Monthly planning approvals for new homes are close to record lows, and might create a shortage in the next 5 years.
There were just 4,600 planning approvals for new homes in February, down 44pc on the same month last year, according to the latest figures from the Government (Fomento).
Compared to February 2006, when Spain’s building boom was in full swing, planning approvals are down 93pc. That just shows you how badly the Spanish house-building industry has been hit by the bust, as illustrated by the chart above. From being the driver of Spain’s economy it has collapsed to almost nothing, which helps explain why unemployment is close to 25pc and heading for 30pc.
As a result of the collapse in planning approvals, I believe there will be a shortage of newly-built homes in the next 3 to 5 years. This despite the fact that there is a glut of something like 750,000 newly-built homes on the market today.
The problem is that many of those homes are typical of what gets built at the peak of a boom: badly-built in a hurry, in undesirable locations, with scant regard to what house-hunters actually want. There is demand for new homes, just not those new homes.
As a rule of thumb, you should try to buy off-plan in the depths of the bust, not at the peak of the boom. In reality, though, most people do the opposite.
I forecast there will soon be a shortage, if there isn’t one already, of the kind of new homes that people actually want: better designed, better built, more generously-sized, more energy efficient, better located, and significantly cheaper. And that is what developers building today can offer.

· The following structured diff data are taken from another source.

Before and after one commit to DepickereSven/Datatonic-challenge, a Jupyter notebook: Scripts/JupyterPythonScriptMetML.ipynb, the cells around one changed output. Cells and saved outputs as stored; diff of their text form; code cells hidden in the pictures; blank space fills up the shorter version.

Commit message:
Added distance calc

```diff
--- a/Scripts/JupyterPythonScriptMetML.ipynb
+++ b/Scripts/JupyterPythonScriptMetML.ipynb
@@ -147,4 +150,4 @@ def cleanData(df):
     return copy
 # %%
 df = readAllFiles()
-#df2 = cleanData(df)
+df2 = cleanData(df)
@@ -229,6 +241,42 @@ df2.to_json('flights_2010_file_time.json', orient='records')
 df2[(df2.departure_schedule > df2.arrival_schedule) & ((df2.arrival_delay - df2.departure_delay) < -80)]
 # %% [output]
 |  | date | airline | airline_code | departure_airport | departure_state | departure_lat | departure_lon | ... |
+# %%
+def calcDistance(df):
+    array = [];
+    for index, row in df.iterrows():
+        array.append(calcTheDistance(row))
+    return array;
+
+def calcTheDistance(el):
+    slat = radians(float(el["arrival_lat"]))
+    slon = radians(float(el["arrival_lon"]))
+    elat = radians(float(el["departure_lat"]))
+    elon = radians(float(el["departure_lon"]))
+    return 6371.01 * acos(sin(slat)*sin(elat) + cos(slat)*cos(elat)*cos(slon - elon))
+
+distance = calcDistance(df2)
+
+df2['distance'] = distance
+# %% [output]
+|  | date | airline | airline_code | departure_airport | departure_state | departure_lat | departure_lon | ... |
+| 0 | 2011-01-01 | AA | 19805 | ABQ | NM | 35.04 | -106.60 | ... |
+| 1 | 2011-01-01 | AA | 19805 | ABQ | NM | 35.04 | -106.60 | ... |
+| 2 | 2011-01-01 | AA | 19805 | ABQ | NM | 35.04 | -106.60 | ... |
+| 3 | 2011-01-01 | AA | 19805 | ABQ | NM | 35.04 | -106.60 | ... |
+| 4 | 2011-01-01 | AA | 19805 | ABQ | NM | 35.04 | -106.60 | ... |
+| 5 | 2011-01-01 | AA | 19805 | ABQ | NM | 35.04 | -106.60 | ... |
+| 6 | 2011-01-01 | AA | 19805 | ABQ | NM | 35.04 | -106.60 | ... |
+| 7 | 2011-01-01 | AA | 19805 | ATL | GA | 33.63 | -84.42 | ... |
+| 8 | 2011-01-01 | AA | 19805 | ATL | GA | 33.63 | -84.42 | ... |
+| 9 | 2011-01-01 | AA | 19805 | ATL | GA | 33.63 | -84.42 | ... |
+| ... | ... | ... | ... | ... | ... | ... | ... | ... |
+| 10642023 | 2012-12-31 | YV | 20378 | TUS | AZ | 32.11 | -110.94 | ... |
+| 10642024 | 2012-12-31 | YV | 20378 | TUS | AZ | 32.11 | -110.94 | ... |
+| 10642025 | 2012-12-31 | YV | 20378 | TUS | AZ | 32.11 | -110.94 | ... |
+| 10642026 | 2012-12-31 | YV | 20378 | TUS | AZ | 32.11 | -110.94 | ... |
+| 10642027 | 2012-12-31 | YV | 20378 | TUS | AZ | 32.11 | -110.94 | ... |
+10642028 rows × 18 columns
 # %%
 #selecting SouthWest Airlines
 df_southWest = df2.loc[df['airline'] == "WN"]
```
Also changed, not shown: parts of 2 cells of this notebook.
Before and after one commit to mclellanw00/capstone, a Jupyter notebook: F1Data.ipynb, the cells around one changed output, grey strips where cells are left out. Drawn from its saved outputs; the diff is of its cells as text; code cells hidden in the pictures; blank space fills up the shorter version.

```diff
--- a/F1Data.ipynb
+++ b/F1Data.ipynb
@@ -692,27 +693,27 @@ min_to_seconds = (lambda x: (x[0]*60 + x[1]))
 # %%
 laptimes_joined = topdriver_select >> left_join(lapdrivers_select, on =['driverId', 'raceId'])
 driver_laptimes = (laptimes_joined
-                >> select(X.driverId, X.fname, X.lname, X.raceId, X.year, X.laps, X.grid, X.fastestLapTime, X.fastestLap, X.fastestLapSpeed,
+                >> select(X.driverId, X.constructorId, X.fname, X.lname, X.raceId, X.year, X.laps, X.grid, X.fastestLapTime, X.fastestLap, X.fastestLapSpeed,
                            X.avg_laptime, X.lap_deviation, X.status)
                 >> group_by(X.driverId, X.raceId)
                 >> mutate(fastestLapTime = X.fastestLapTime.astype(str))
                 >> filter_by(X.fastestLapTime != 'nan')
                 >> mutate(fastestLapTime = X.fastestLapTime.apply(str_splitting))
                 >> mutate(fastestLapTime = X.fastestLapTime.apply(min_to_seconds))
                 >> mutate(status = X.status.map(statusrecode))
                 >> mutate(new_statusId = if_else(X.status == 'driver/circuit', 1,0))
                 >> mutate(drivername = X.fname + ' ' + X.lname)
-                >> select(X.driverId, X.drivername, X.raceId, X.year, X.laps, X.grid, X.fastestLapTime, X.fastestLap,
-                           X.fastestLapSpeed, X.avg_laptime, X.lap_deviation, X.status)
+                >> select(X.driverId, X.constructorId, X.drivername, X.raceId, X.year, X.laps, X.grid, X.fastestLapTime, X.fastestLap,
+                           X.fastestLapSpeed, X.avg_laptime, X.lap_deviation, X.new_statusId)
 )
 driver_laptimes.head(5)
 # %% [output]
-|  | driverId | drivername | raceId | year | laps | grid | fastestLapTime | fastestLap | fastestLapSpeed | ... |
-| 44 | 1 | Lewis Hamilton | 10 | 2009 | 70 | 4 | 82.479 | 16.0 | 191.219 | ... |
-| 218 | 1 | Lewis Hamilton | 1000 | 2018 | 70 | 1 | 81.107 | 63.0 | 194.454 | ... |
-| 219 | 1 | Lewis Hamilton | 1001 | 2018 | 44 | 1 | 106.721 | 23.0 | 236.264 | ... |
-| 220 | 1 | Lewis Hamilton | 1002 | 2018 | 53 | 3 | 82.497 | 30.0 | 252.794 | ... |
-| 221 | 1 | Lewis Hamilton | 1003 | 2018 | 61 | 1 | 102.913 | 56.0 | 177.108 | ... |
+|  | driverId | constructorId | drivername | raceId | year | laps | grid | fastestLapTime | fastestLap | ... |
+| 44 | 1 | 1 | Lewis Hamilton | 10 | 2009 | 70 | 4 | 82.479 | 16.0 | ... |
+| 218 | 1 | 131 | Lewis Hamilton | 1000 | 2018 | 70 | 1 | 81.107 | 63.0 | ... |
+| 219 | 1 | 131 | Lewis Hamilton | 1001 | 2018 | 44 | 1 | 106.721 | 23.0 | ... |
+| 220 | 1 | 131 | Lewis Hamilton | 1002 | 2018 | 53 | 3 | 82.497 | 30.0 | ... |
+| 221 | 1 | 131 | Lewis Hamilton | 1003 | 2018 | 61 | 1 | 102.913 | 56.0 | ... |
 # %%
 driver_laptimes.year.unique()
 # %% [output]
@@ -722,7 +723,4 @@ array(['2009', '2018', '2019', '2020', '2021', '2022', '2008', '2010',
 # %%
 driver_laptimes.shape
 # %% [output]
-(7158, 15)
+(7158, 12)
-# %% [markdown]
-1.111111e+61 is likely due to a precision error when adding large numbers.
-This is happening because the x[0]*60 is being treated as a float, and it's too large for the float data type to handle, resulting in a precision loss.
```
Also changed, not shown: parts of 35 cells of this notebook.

The problem is, there are hardly any developers left standing, as you can see from February’s planning approvals.